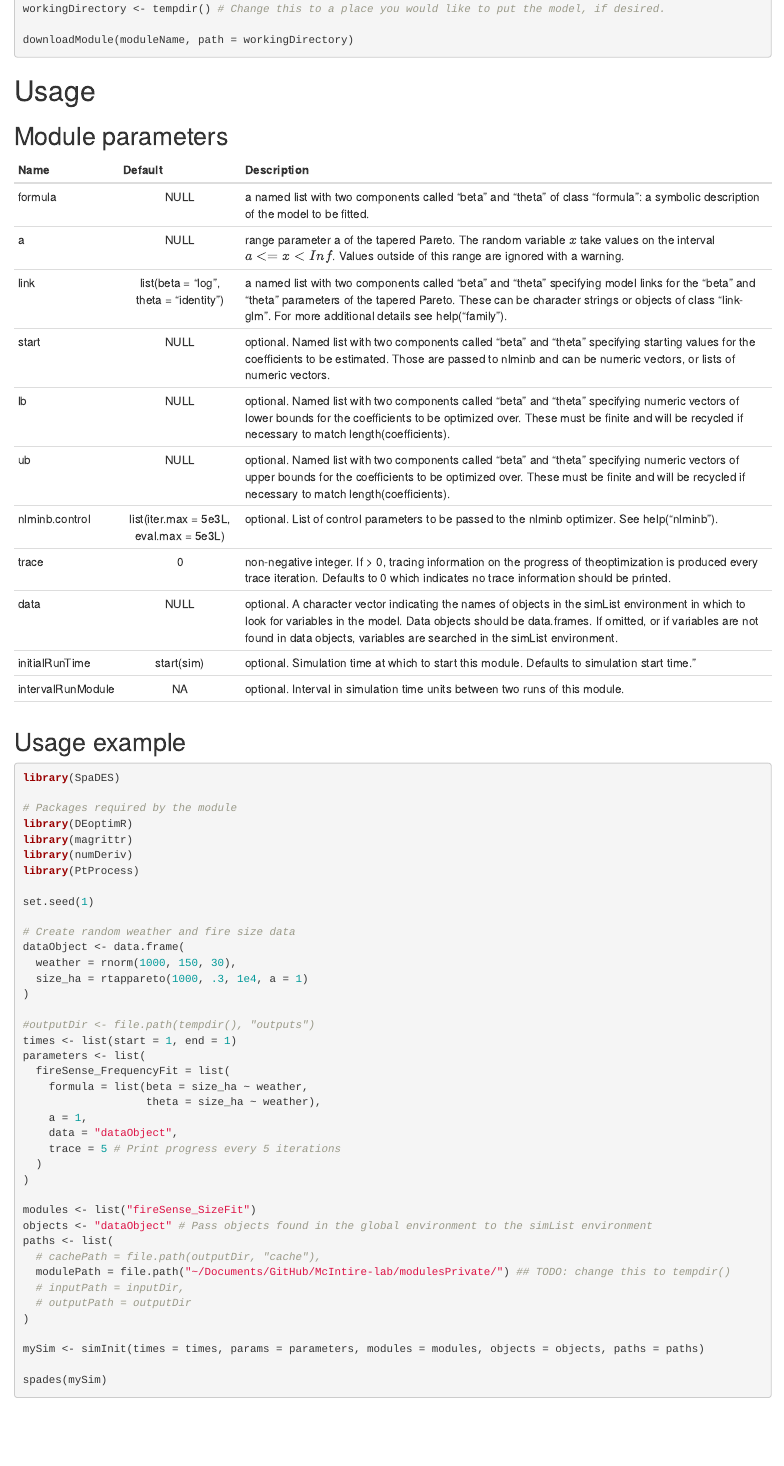
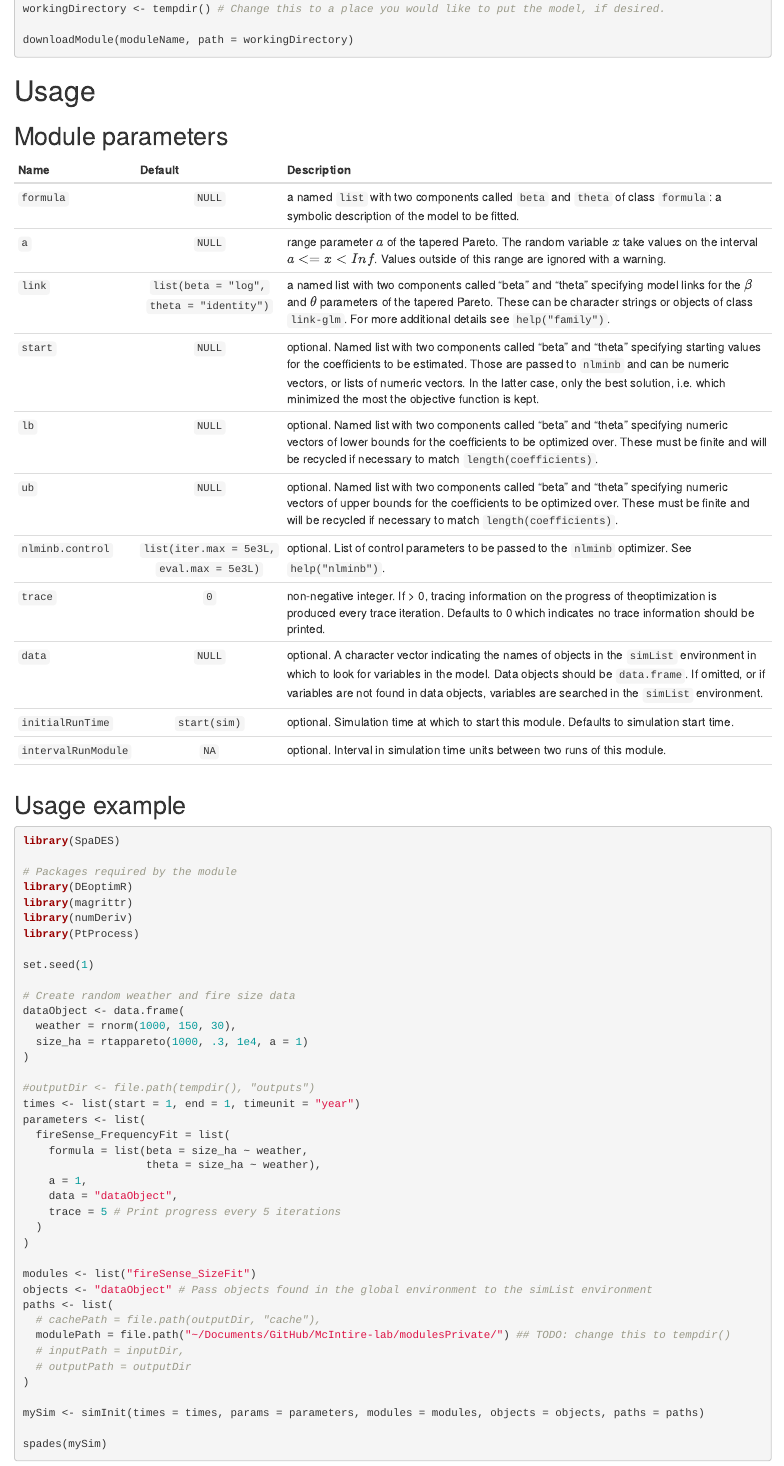
Before and after one commit to PredictiveEcology/fireSense_SizeFit, an R Markdown document (fireSense_SizeFit.Rmd): the page in a window 1100 px wide, from 400 px down. Rendered offline with R 4.5, knitr and Pandoc, with nearby package versions.

Commit message:
Improvements to Rmd files

````diff
--- a/fireSense_SizeFit.Rmd
+++ b/fireSense_SizeFit.Rmd
@@ -26,21 +26,21 @@ downloadModule(moduleName, path = workingDirectory)
 ## Module parameters
 Name|Default|Description
 ----|:--------------:|---------------------------------------------------------------------
-formula|NULL|a named list with two components called "beta" and "theta" of class "formula": a symbolic description of the model to be fitted.
-a|NULL|range parameter a of the tapered Pareto. The random variable $x$ take values on the interval $a <= x < Inf$. Values outside of this range are ignored with a warning.
-link|list(beta = "log",<br>theta = "identity")|a named list with two components called "beta" and "theta" specifying model links for the "beta" and "theta" parameters of the tapered Pareto. These can be character strings or objects of class "link-glm". For more additional details see help("family").
-start|NULL|optional. Named list with two components called "beta" and "theta" specifying starting values for the coefficients to be estimated. Those are passed to nlminb and can be numeric vectors, or lists of numeric vectors.
-lb|NULL|optional. Named list with two components called "beta" and "theta" specifying numeric vectors of lower bounds for the coefficients to be optimized over. These must be finite and will be recycled if necessary to match length(coefficients).
-ub|NULL|optional. Named list with two components called "beta" and "theta" specifying numeric vectors of upper bounds for the coefficients to be optimized over. These must be finite and will be recycled if necessary to match length(coefficients).
-nlminb.control|list(iter.max = 5e3L, eval.max = 5e3L)|optional. List of control parameters to be passed to the nlminb optimizer. See help("nlminb").
-trace|0|non-negative integer. If > 0, tracing information on the progress of theoptimization is produced every trace iteration. Defaults to 0 which indicates no trace information should be printed.
-data|NULL|optional. A character vector indicating the names of objects in the simList environment in which to look for variables in the model. Data objects should be data.frames. If omitted, or if variables are not found in data objects, variables are searched in the simList environment.
-initialRunTime|start(sim)|optional. Simulation time at which to start this module. Defaults to simulation start time."
-intervalRunModule|NA|optional. Interval in simulation time units between two runs of this module.
+`formula`|`NULL`|a named `list` with two components called `beta` and `theta` of class `formula`: a symbolic description of the model to be fitted.
+`a`|`NULL`|range parameter $a$ of the tapered Pareto. The random variable $x$ take values on the interval $a <= x < Inf$. Values outside of this range are ignored with a warning.
+`link`|`list(beta = "log",`<br>`theta = "identity")`|a named list with two components called "beta" and "theta" specifying model links for the $\beta$ and $\theta$ parameters of the tapered Pareto. These can be character strings or objects of class `link-glm`. For more additional details see `help("family")`.
+`start`|`NULL`|optional. Named list with two components called "beta" and "theta" specifying starting values for the coefficients to be estimated. Those are passed to `nlminb` and can be numeric vectors, or lists of numeric vectors. In the latter case, only the best solution, i.e. which minimized the most the objective function is kept.
+`lb`|`NULL`|optional. Named list with two components called "beta" and "theta" specifying numeric vectors of lower bounds for the coefficients to be optimized over. These must be finite and will be recycled if necessary to match `length(coefficients)`.
+`ub`|`NULL`|optional. Named list with two components called "beta" and "theta" specifying numeric vectors of upper bounds for the coefficients to be optimized over. These must be finite and will be recycled if necessary to match `length(coefficients)`.
+`nlminb.control`|`list(iter.max = 5e3L,`<br>`eval.max = 5e3L)`|optional. List of control parameters to be passed to the `nlminb` optimizer. See `help("nlminb")`.
+`trace`|`0`|non-negative integer. If > 0, tracing information on the progress of theoptimization is produced every trace iteration. Defaults to 0 which indicates no trace information should be printed.
+`data`|`NULL`|optional. A character vector indicating the names of objects in the `simList` environment in which to look for variables in the model. Data objects should be `data.frame`. If omitted, or if variables are not found in data objects, variables are searched in the `simList` environment.
+`initialRunTime`|`start(sim)`|optional. Simulation time at which to start this module. Defaults to simulation start time.
+`intervalRunModule`|`NA`|optional. Interval in simulation time units between two runs of this module.
 |||
 
 ## Usage example
-```{r module_usage_example, eval = FALSE}
+```{r module usage example, eval = FALSE}
 library(SpaDES)
 
 # Packages required by the module
@@ -58,7 +58,7 @@ dataObject <- data.frame(
 )
 
 #outputDir <- file.path(tempdir(), "outputs")
-times <- list(start = 1, end = 1)
+times <- list(start = 1, end = 1, timeunit = "year")
 parameters <- list(
   fireSense_FrequencyFit = list(
     formula = list(beta = size_ha ~ weather,
````
Also changed, not shown: fireSense_SizeFit.R (+2 -1 lines), fireSense_SizeFit.Rmd (12 more changed lines).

## WHAT YOU WILL DO
An exact copy of every entry, pictures left out, is what to write here.

## EXERCISE ANSWER
Before and after one commit to PredictiveEcology/fireSense_SizeFit, an R Markdown document (fireSense_SizeFit.Rmd): the page in a window 1100 px wide, from 400 px down. Rendered offline with R 4.5, knitr and Pandoc, with nearby package versions.

Commit message:
Improvements to Rmd files

````diff
--- a/fireSense_SizeFit.Rmd
+++ b/fireSense_SizeFit.Rmd
@@ -26,21 +26,21 @@ downloadModule(moduleName, path = workingDirectory)
 ## Module parameters
 Name|Default|Description
 ----|:--------------:|---------------------------------------------------------------------
-formula|NULL|a named list with two components called "beta" and "theta" of class "formula": a symbolic description of the model to be fitted.
-a|NULL|range parameter a of the tapered Pareto. The random variable $x$ take values on the interval $a <= x < Inf$. Values outside of this range are ignored with a warning.
-link|list(beta = "log",<br>theta = "identity")|a named list with two components called "beta" and "theta" specifying model links for the "beta" and "theta" parameters of the tapered Pareto. These can be character strings or objects of class "link-glm". For more additional details see help("family").
-start|NULL|optional. Named list with two components called "beta" and "theta" specifying starting values for the coefficients to be estimated. Those are passed to nlminb and can be numeric vectors, or lists of numeric vectors.
-lb|NULL|optional. Named list with two components called "beta" and "theta" specifying numeric vectors of lower bounds for the coefficients to be optimized over. These must be finite and will be recycled if necessary to match length(coefficients).
-ub|NULL|optional. Named list with two components called "beta" and "theta" specifying numeric vectors of upper bounds for the coefficients to be optimized over. These must be finite and will be recycled if necessary to match length(coefficients).
-nlminb.control|list(iter.max = 5e3L, eval.max = 5e3L)|optional. List of control parameters to be passed to the nlminb optimizer. See help("nlminb").
-trace|0|non-negative integer. If > 0, tracing information on the progress of theoptimization is produced every trace iteration. Defaults to 0 which indicates no trace information should be printed.
-data|NULL|optional. A character vector indicating the names of objects in the simList environment in which to look for variables in the model. Data objects should be data.frames. If omitted, or if variables are not found in data objects, variables are searched in the simList environment.
-initialRunTime|start(sim)|optional. Simulation time at which to start this module. Defaults to simulation start time."
-intervalRunModule|NA|optional. Interval in simulation time units between two runs of this module.
+`formula`|`NULL`|a named `list` with two components called `beta` and `theta` of class `formula`: a symbolic description of the model to be fitted.
+`a`|`NULL`|range parameter $a$ of the tapered Pareto. The random variable $x$ take values on the interval $a <= x < Inf$. Values outside of this range are ignored with a warning.
+`link`|`list(beta = "log",`<br>`theta = "identity")`|a named list with two components called "beta" and "theta" specifying model links for the $\beta$ and $\theta$ parameters of the tapered Pareto. These can be character strings or objects of class `link-glm`. For more additional details see `help("family")`.
+`start`|`NULL`|optional. Named list with two components called "beta" and "theta" specifying starting values for the coefficients to be estimated. Those are passed to `nlminb` and can be numeric vectors, or lists of numeric vectors. In the latter case, only the best solution, i.e. which minimized the most the objective function is kept.
+`lb`|`NULL`|optional. Named list with two components called "beta" and "theta" specifying numeric vectors of lower bounds for the coefficients to be optimized over. These must be finite and will be recycled if necessary to match `length(coefficients)`.
+`ub`|`NULL`|optional. Named list with two components called "beta" and "theta" specifying numeric vectors of upper bounds for the coefficients to be optimized over. These must be finite and will be recycled if necessary to match `length(coefficients)`.
+`nlminb.control`|`list(iter.max = 5e3L,`<br>`eval.max = 5e3L)`|optional. List of control parameters to be passed to the `nlminb` optimizer. See `help("nlminb")`.
+`trace`|`0`|non-negative integer. If > 0, tracing information on the progress of theoptimization is produced every trace iteration. Defaults to 0 which indicates no trace information should be printed.
+`data`|`NULL`|optional. A character vector indicating the names of objects in the `simList` environment in which to look for variables in the model. Data objects should be `data.frame`. If omitted, or if variables are not found in data objects, variables are searched in the `simList` environment.
+`initialRunTime`|`start(sim)`|optional. Simulation time at which to start this module. Defaults to simulation start time.
+`intervalRunModule`|`NA`|optional. Interval in simulation time units between two runs of this module.
 |||
 
 ## Usage example
-```{r module_usage_example, eval = FALSE}
+```{r module usage example, eval = FALSE}
 library(SpaDES)
 
 # Packages required by the module
@@ -58,7 +58,7 @@ dataObject <- data.frame(
 )
 
 #outputDir <- file.path(tempdir(), "outputs")
-times <- list(start = 1, end = 1)
+times <- list(start = 1, end = 1, timeunit = "year")
 parameters <- list(
   fireSense_FrequencyFit = list(
     formula = list(beta = size_ha ~ weather,
````
Also changed, not shown: fireSense_SizeFit.R (+2 -1 lines), fireSense_SizeFit.Rmd (12 more changed lines).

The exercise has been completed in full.